Time January 6, 2014 at 6:24 pm

Right on, Mike.

The long-running problem with the FBI has been its long-running refusal to utter a critical word in its own defense, lest it “upset” a local or some other law enforcement entity.

This was a problem before 9/11 and was magnified afterwards.

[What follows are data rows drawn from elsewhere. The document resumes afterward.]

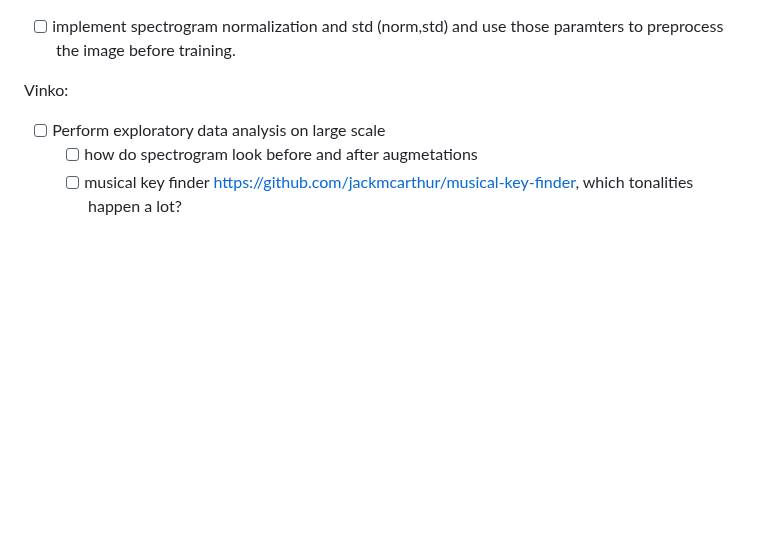
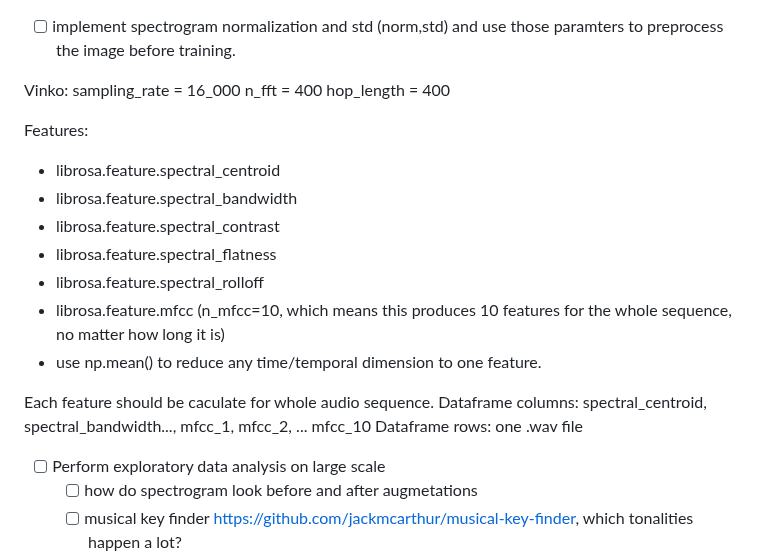
Before and after one commit to ciglenecki/lumen-audio, a Markdown page: README.md, the part around the change. Rendered like a GitHub page; blank space fills up the shorter version.

```diff
--- a/README.md
+++ b/README.md
@@ -99,6 +99,23 @@ Ivan:
 - [ ] implement spectrogram normalization and std (norm,std) and use those paramters to preprocess the image before training.
 
 Vinko:
+sampling_rate = 16_000
+n_fft = 400
+hop_length = 400
+
+Features:
+- librosa.feature.spectral_centroid
+- librosa.feature.spectral_bandwidth
+- librosa.feature.spectral_contrast
+- librosa.feature.spectral_flatness
+- librosa.feature.spectral_rolloff
+- librosa.feature.mfcc (n_mfcc=10, which means this produces 10 features for the whole sequence, no matter how long it is)
+- use np.mean() to reduce any time/temporal dimension to one feature.
+
+Each feature should be caculate for whole audio sequence.
+Dataframe columns: spectral_centroid, spectral_bandwidth..., mfcc_1, mfcc_2, ... mfcc_10
+Dataframe rows: one .wav file
+
 - [ ] Perform exploratory data analysis on large scale
   - [ ] how do spectrogram look before and after augmetations
   - [ ] musical key finder https://github.com/jackmcarthur/musical-key-finder, which tonalities happen a lot?
```
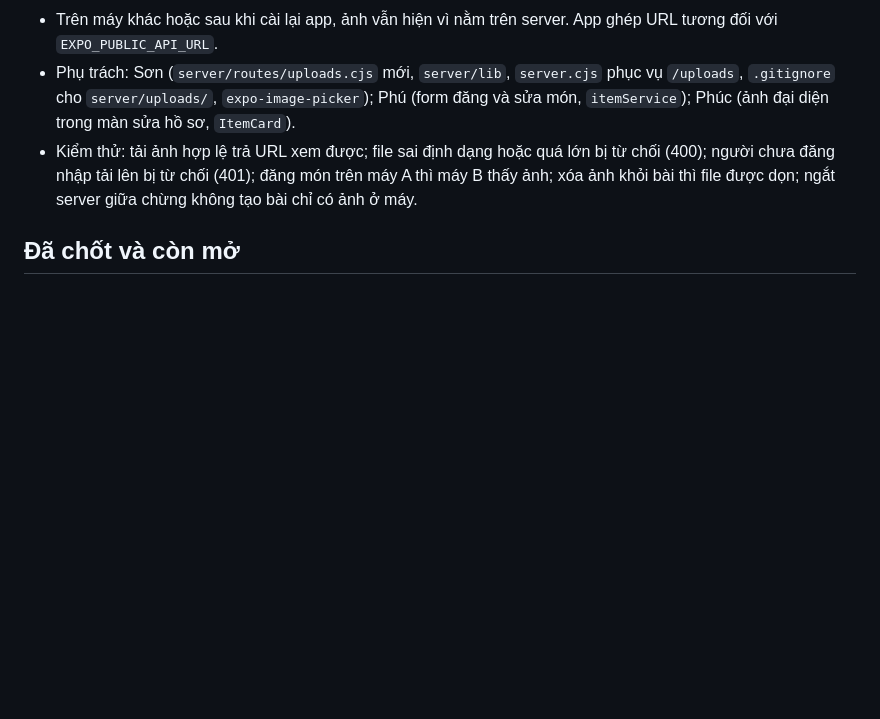
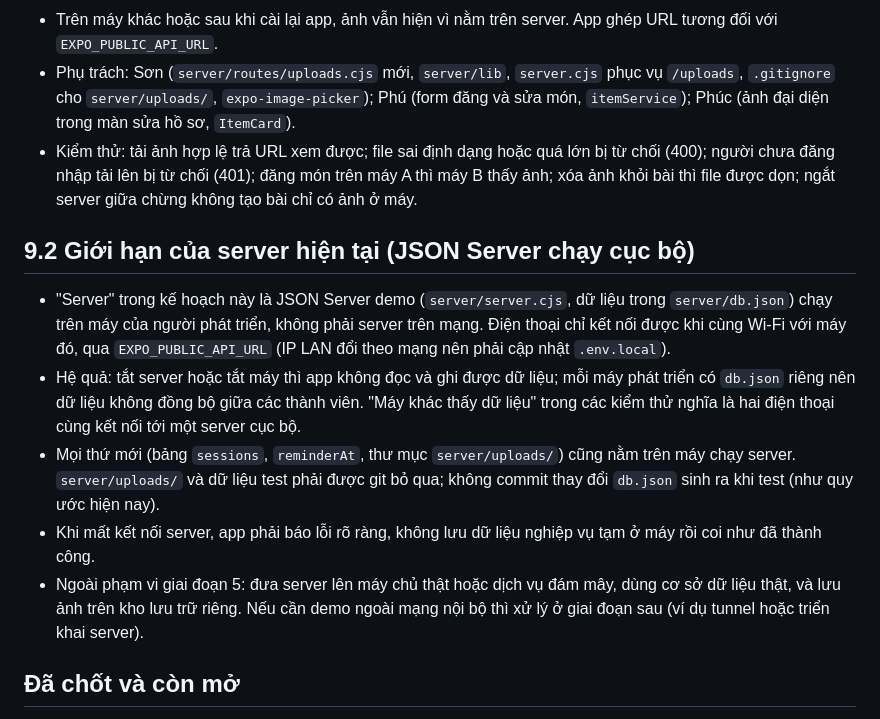
Before and after one commit to ThaiSon23641341/Nhom18_ITEM_EXCHANGE_NETWORK, a Markdown page: root/PHASE5_ADDITIONS.md, the part around the change. GitHub-like rendering; blank space fills up the shorter version.

Commit message:
docs: ghi gioi han server JSON cuc bo trong ke hoach giai doan 5
Co-authored-by: Copilot <223556219+Copilot@users.noreply.github.com>

```diff
--- a/root/PHASE5_ADDITIONS.md
+++ b/root/PHASE5_ADDITIONS.md
@@ -172,6 +172,13 @@ Kiểm thử:
 - Phụ trách: Sơn (`server/routes/uploads.cjs` mới, `server/lib`, `server.cjs` phục vụ `/uploads`, `.gitignore` cho `server/uploads/`, `expo-image-picker`); Phú (form đăng và sửa món, `itemService`); Phúc (ảnh đại diện trong màn sửa hồ sơ, `ItemCard`).
 - Kiểm thử: tải ảnh hợp lệ trả URL xem được; file sai định dạng hoặc quá lớn bị từ chối (400); người chưa đăng nhập tải lên bị từ chối (401); đăng món trên máy A thì máy B thấy ảnh; xóa ảnh khỏi bài thì file được dọn; ngắt server giữa chừng không tạo bài chỉ có ảnh ở máy.
 
+## 9.2 Giới hạn của server hiện tại (JSON Server chạy cục bộ)
+- "Server" trong kế hoạch này là JSON Server demo (`server/server.cjs`, dữ liệu trong `server/db.json`) chạy trên máy của người phát triển, không phải server trên mạng. Điện thoại chỉ kết nối được khi cùng Wi-Fi với máy đó, qua `EXPO_PUBLIC_API_URL` (IP LAN đổi theo mạng nên phải cập nhật `.env.local`).
+- Hệ quả: tắt server hoặc tắt máy thì app không đọc và ghi được dữ liệu; mỗi máy phát triển có `db.json` riêng nên dữ liệu không đồng bộ giữa các thành viên. "Máy khác thấy dữ liệu" trong các kiểm thử nghĩa là hai điện thoại cùng kết nối tới một server cục bộ.
+- Mọi thứ mới (bảng `sessions`, `reminderAt`, thư mục `server/uploads/`) cũng nằm trên máy chạy server. `server/uploads/` và dữ liệu test phải được git bỏ qua; không commit thay đổi `db.json` sinh ra khi test (như quy ước hiện nay).
+- Khi mất kết nối server, app phải báo lỗi rõ ràng, không lưu dữ liệu nghiệp vụ tạm ở máy rồi coi như đã thành công.
+- Ngoài phạm vi giai đoạn 5: đưa server lên máy chủ thật hoặc dịch vụ đám mây, dùng cơ sở dữ liệu thật, và lưu ảnh trên kho lưu trữ riêng. Nếu cần demo ngoài mạng nội bộ thì xử lý ở giai đoạn sau (ví dụ tunnel hoặc triển khai server).
+
 ## Đã chốt và còn mở
 Đã chốt: công thức uy tín (mục 4), không sửa họ tên và số điện thoại, ảnh đại diện chọn từ thư viện hoặc camera, bỏ ô địa điểm khi đặt lịch (mục 6), người đăng đặt hạn trao món (mục 7), khóa sửa món từ khi chủ món xác nhận (mục 8).
 
```
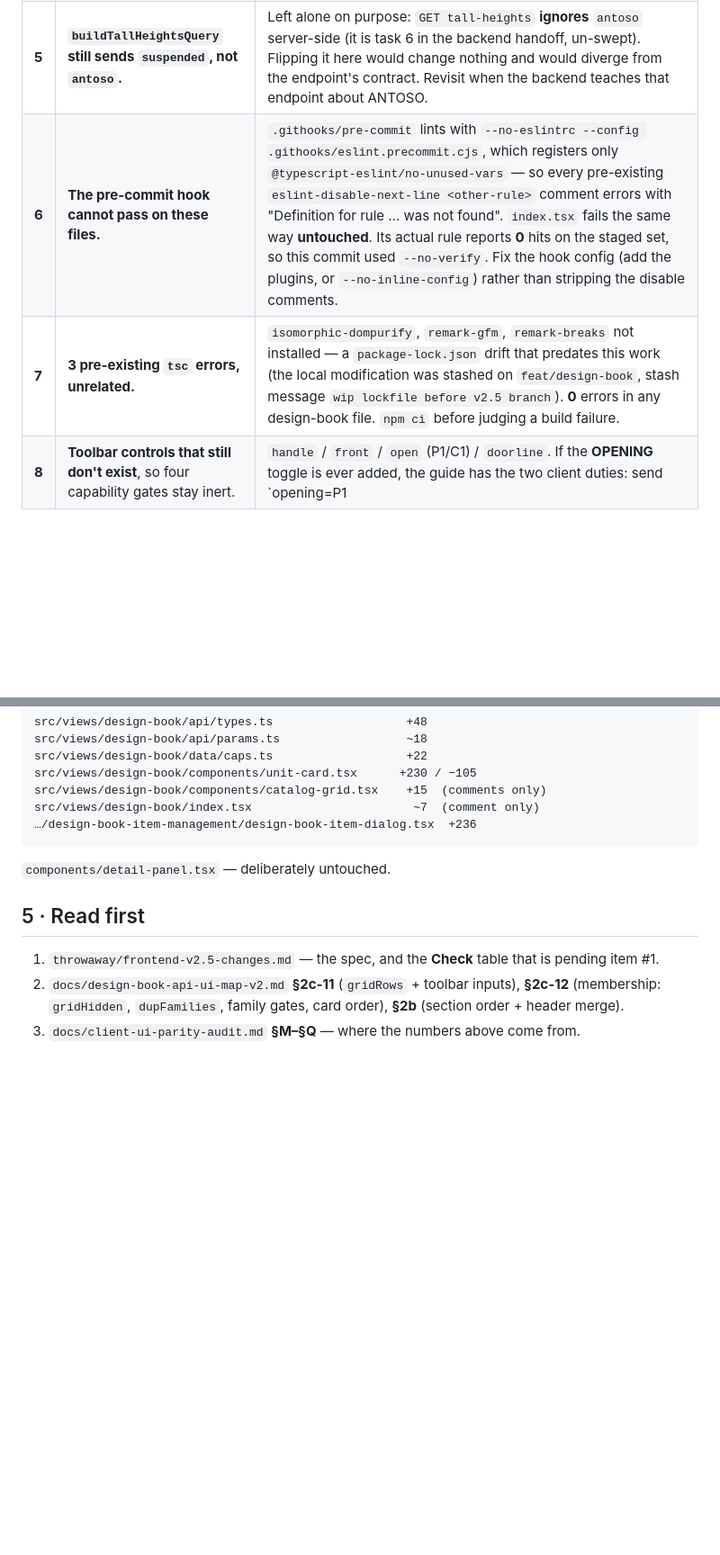
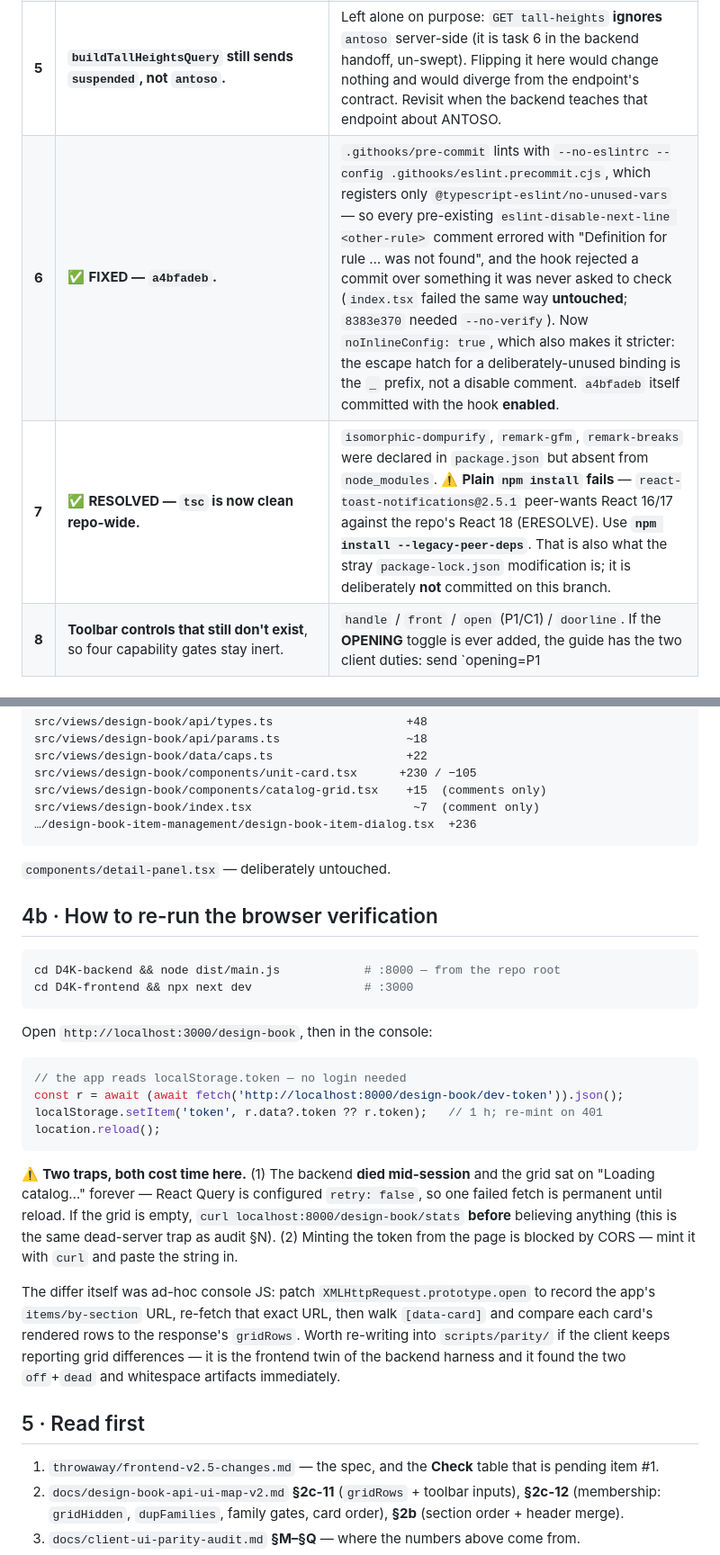
Before and after one commit to Daniyal-thirtynorth/d4k-items-extractions, a Markdown page: docs/frontend-v2.5-pending-2026-07-30.md, 2 parts joined by grey strips. Shown at 90% size. GitHub-like rendering; blank space fills up the shorter version.

````diff
--- a/docs/frontend-v2.5-pending-2026-07-30.md
+++ b/docs/frontend-v2.5-pending-2026-07-30.md
@@ -64,8 +100,8 @@ Two fixes beyond the step list, both from the guide's "API changes since round 3
 | **3** | **The tall `Line` row click is inert.** | By instruction, not omission. The row renders; the click does nothing. Its pills carry `sku: null` and mix a carcase SYSTEM (73/80/86/66) with front-line suffixes (J/Y/E), which are order-code modifiers, not navigation — and `86` is a *73-system* line. Not modelled server-side either (audit §M open items). **Do not guess it into `update({line})`.** |
 | **4** | **The legacy `parameters.*` fallback branch is now unreachable.** | Kept as a guard because `Array.isArray` is free. It still holds `pickHeight` / `pickWidth` / `pickTy` / `collapse` / `mark`. Delete the branch and those five once #1 passes, or leave it — it costs nothing but it is dead weight a future reader will trust. |
 | **5** | **`buildTallHeightsQuery` still sends `suspended`, not `antoso`.** | Left alone on purpose: `GET tall-heights` **ignores** `antoso` server-side (it is task 6 in the backend handoff, un-swept). Flipping it here would change nothing and would diverge from the endpoint's contract. Revisit when the backend teaches that endpoint about ANTOSO. |
-| **6** | **The pre-commit hook cannot pass on these files.** | `.githooks/pre-commit` lints with `--no-eslintrc --config .githooks/eslint.precommit.cjs`, which registers only `@typescript-eslint/no-unused-vars` — so every pre-existing `eslint-disable-next-line <other-rule>` comment errors with "Definition for rule … was not found". `index.tsx` fails the same way **untouched**. Its actual rule reports **0** hits on the staged set, so this commit used `--no-verify`. Fix the hook config (add the plugins, or `--no-inline-config`) rather than stripping the disable comments. |
-| **7** | **3 pre-existing `tsc` errors, unrelated.** | `isomorphic-dompurify`, `remark-gfm`, `remark-breaks` not installed — a `package-lock.json` drift that predates this work (the local modification was stashed on `feat/design-book`, stash message `wip lockfile before v2.5 branch`). **0** errors in any design-book file. `npm ci` before judging a build failure. |
+| **6** | ✅ **FIXED — `a4bfadeb`.** | `.githooks/pre-commit` lints with `--no-eslintrc --config .githooks/eslint.precommit.cjs`, which registers only `@typescript-eslint/no-unused-vars` — so every pre-existing `eslint-disable-next-line <other-rule>` comment errored with "Definition for rule … was not found", and the hook rejected a commit over something it was never asked to check (`index.tsx` failed the same way **untouched**; `8383e370` needed `--no-verify`). Now `noInlineConfig: true`, which also makes it stricter: the escape hatch for a deliberately-unused binding is the `_` prefix, not a disable comment. `a4bfadeb` itself committed with the hook **enabled**. |
+| **7** | ✅ **RESOLVED — `tsc` is now clean repo-wide.** | `isomorphic-dompurify`, `remark-gfm`, `remark-breaks` were declared in `package.json` but absent from `node_modules`. ⚠️ **Plain `npm install` fails** — `react-toast-notifications@2.5.1` peer-wants React 16/17 against the repo's React 18 (ERESOLVE). Use **`npm install --legacy-peer-deps`**. That is also what the stray `package-lock.json` modification is; it is deliberately **not** committed on this branch. |
 | **8** | **Toolbar controls that still don't exist**, so four capability gates stay inert. | `handle` / `front` / `open` (P1/C1) / `doorline`. If the **OPENING** toggle is ever added, the guide has the two client duties: send `opening=P1|C1` (**not** a filter — expect the same families, moved faces), and prefix the displayed order code guarded on **`unitFacts.opening`**, never on `capabilities.openP1` (that flag is the wider `openOk` form and is true on the P1 article itself → `P1P1GFV6080SM`). |
 
 ---
@@ -101,6 +137,34 @@ src/views/design-book/index.tsx                       ~7  (comment only)
 
 `components/detail-panel.tsx` — deliberately untouched.
 
+## 4b · How to re-run the browser verification
+
+```bash
+cd D4K-backend && node dist/main.js            # :8000 — from the repo root
+cd D4K-frontend && npx next dev                # :3000
+```
+
+Open `http://localhost:3000/design-book`, then in the console:
+
+```js
+// the app reads localStorage.token — no login needed
+const r = await (await fetch('http://localhost:8000/design-book/dev-token')).json();
+localStorage.setItem('token', r.data?.token ?? r.token);   // 1 h; re-mint on 401
+location.reload();
+```
+
+⚠️ **Two traps, both cost time here.** (1) The backend **died mid-session** and the grid sat on
+"Loading catalog…" forever — React Query is configured `retry: false`, so one failed fetch is
+permanent until reload. If the grid is empty, `curl localhost:8000/design-book/stats` **before**
+believing anything (this is the same dead-server trap as audit §N). (2) Minting the token from the
+page is blocked by CORS — mint it with `curl` and paste the string in.
+
+The differ itself was ad-hoc console JS: patch `XMLHttpRequest.prototype.open` to record the app's
+`items/by-section` URL, re-fetch that exact URL, then walk `[data-card]` and compare each card's
+rendered rows to the response's `gridRows`. Worth re-writing into `scripts/parity/` if the client
+keeps reporting grid differences — it is the frontend twin of the backend harness and it found the
+two `off`+`dead` and whitespace artifacts immediately.
+
 ## 5 · Read first
 
 1. `throwaway/frontend-v2.5-changes.md` — the spec, and the **Check** table that is pending item #1.
````
Also changed, not shown: other parts of docs/frontend-v2.5-pending-2026-07-30.md (+44 -8 lines).
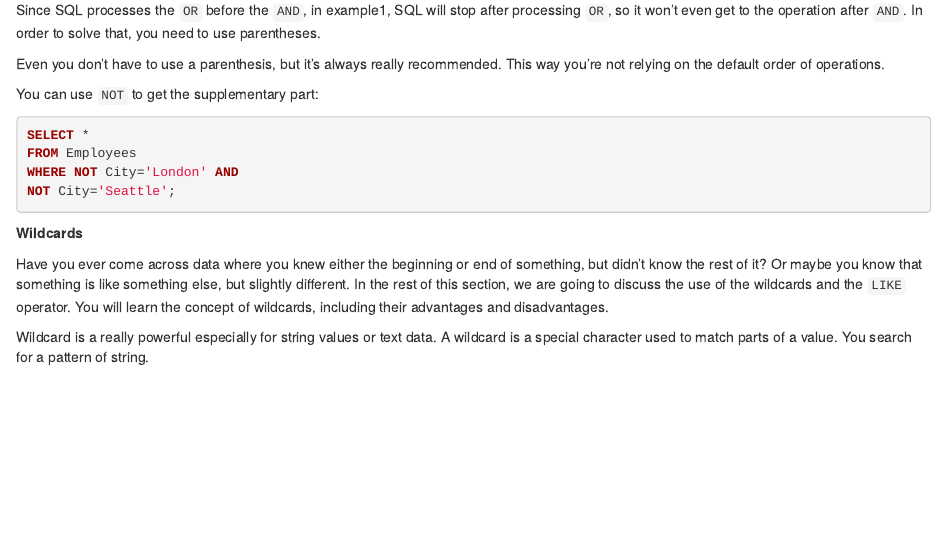
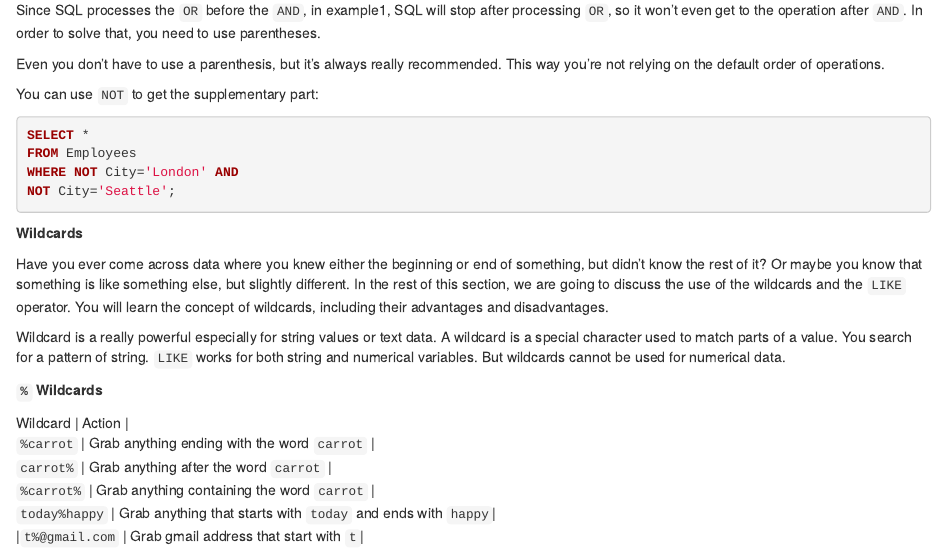
Before and after one commit to DataXujing/SQL, an R Markdown document (03-Filter.Rmd): the page in a window 1100 px wide, from 2940 px down. Rendered offline with R 4.5, knitr and Pandoc, with nearby package versions; drawn as R Markdown's standard HTML page in place of the format the file asks for.

Commit message:
wildcard

```diff
--- a/03-Filter.Rmd
+++ b/03-Filter.Rmd
@@ -164,4 +164,13 @@ NOT City='Seattle';
 
 Have you ever come across data where you knew either the beginning or end of something, but didn't know the rest of it? Or maybe you know that something is like something else, but slightly different. In the rest of this section, we are going to discuss the use of the wildcards and the `LIKE` operator. You will learn the concept of wildcards, including their advantages and disadvantages.
 
-Wildcard is a really powerful especially for string values or text data. A wildcard is a special character used to match parts of a value. You search for a pattern of string.
+Wildcard is a really powerful especially for string values or text data. A wildcard is a special character used to match parts of a value. You search for a pattern of string. `LIKE` works for both string and numerical variables. But wildcards cannot be used for numerical data.
+
+**`%` Wildcards**
+
+| Wildcard | Action |
+| `%carrot` | Grab anything ending with the word `carrot` |
+| `carrot%` | Grab anything after the word  `carrot` |
+| `%carrot%` | Grab anything containing the word `carrot` |
+| `today%happy` | Grab anything that starts with `today` and ends with `happy`|
+|`t%@gmail.com` | Grab gmail address that start with `t`|
```
Also changed, not shown: 1 other file.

All these locals screaming that the FBI doesn’t share information, as if every cop in Hicksville, USA is entitled to every piece of information the Bureau possess on every topic.

So the alternative has been an FBI that has been regularly pounded by the likes of Ray Kelly.

Kelly was never a great fan of the FBI and he surrounded himself with retreads from other government agencies to build his own counter-terrorism empire that stretched from Battery Park to Europe to serve his ego first, and NYC second.

Look for him to pop up as the latest on call talking head expert for one of the TV networks when something happens anywhere on Earth.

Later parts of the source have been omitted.